(Items from a data source)
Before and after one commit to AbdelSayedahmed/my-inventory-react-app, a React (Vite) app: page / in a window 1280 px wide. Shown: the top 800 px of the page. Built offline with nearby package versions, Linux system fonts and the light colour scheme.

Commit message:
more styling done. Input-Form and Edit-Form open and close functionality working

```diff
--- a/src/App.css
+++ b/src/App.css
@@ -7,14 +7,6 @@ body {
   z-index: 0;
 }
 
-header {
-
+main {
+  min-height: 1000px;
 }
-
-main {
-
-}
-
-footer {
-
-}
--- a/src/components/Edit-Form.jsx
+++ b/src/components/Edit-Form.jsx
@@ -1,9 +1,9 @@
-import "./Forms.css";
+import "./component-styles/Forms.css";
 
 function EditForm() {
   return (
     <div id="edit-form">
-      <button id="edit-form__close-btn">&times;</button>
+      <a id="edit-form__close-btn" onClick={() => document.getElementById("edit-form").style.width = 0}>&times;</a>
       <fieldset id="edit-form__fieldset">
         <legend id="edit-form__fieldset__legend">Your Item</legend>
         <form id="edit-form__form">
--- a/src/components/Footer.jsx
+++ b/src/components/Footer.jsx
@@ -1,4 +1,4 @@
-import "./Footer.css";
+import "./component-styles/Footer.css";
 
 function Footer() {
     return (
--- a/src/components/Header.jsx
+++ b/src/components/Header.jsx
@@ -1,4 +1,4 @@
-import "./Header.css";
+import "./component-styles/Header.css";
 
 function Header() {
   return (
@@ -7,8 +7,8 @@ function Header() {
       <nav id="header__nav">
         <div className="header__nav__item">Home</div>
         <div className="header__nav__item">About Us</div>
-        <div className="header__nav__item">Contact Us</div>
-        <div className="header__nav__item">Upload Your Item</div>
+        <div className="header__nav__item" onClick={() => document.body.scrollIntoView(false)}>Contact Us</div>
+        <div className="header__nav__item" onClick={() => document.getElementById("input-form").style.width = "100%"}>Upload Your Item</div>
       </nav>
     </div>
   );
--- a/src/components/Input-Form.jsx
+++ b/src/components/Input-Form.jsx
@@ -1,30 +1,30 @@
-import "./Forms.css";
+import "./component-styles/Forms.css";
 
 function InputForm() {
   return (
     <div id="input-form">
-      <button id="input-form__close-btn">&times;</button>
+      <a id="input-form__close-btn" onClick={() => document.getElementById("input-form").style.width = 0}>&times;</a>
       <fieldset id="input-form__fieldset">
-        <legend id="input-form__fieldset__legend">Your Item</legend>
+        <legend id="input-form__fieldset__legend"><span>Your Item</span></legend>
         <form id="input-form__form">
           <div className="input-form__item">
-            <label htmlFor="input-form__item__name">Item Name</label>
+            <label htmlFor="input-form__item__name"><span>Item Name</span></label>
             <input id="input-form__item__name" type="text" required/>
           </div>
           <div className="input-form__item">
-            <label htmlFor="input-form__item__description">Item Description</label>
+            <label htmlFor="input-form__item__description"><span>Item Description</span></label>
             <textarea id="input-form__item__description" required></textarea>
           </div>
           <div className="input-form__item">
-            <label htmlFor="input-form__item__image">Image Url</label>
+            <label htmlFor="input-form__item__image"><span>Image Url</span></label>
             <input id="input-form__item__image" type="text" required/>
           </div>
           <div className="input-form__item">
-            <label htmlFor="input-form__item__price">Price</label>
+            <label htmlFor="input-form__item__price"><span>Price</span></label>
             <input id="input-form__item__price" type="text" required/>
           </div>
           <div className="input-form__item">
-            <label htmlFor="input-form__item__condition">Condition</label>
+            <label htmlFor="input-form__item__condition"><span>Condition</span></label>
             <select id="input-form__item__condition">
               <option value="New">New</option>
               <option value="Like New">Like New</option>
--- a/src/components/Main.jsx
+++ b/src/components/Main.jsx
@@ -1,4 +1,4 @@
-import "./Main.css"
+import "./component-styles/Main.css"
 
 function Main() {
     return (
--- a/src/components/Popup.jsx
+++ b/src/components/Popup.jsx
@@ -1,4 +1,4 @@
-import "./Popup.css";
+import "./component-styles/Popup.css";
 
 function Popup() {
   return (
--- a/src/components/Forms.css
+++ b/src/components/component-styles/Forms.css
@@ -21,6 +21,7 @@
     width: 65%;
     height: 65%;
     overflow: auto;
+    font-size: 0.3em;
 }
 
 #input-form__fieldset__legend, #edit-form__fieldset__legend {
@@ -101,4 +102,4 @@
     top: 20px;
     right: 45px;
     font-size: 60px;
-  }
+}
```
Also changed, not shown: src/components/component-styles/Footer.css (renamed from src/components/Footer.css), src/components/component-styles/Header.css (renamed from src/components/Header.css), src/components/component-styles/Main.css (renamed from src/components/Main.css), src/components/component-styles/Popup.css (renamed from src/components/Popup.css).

**TASK:**
Wherever the word "getElementById" appears in the records above, copy that line.

**SOLUTION:**
+      <a id="edit-form__close-btn" onClick={() => document.getElementById("edit-form").style.width = 0}>&times;</a>
+        <div className="header__nav__item" onClick={() => document.getElementById("input-form").style.width = "100%"}>Upload Your Item</div>
+      <a id="input-form__close-btn" onClick={() => document.getElementById("input-form").style.width = 0}>&times;</a>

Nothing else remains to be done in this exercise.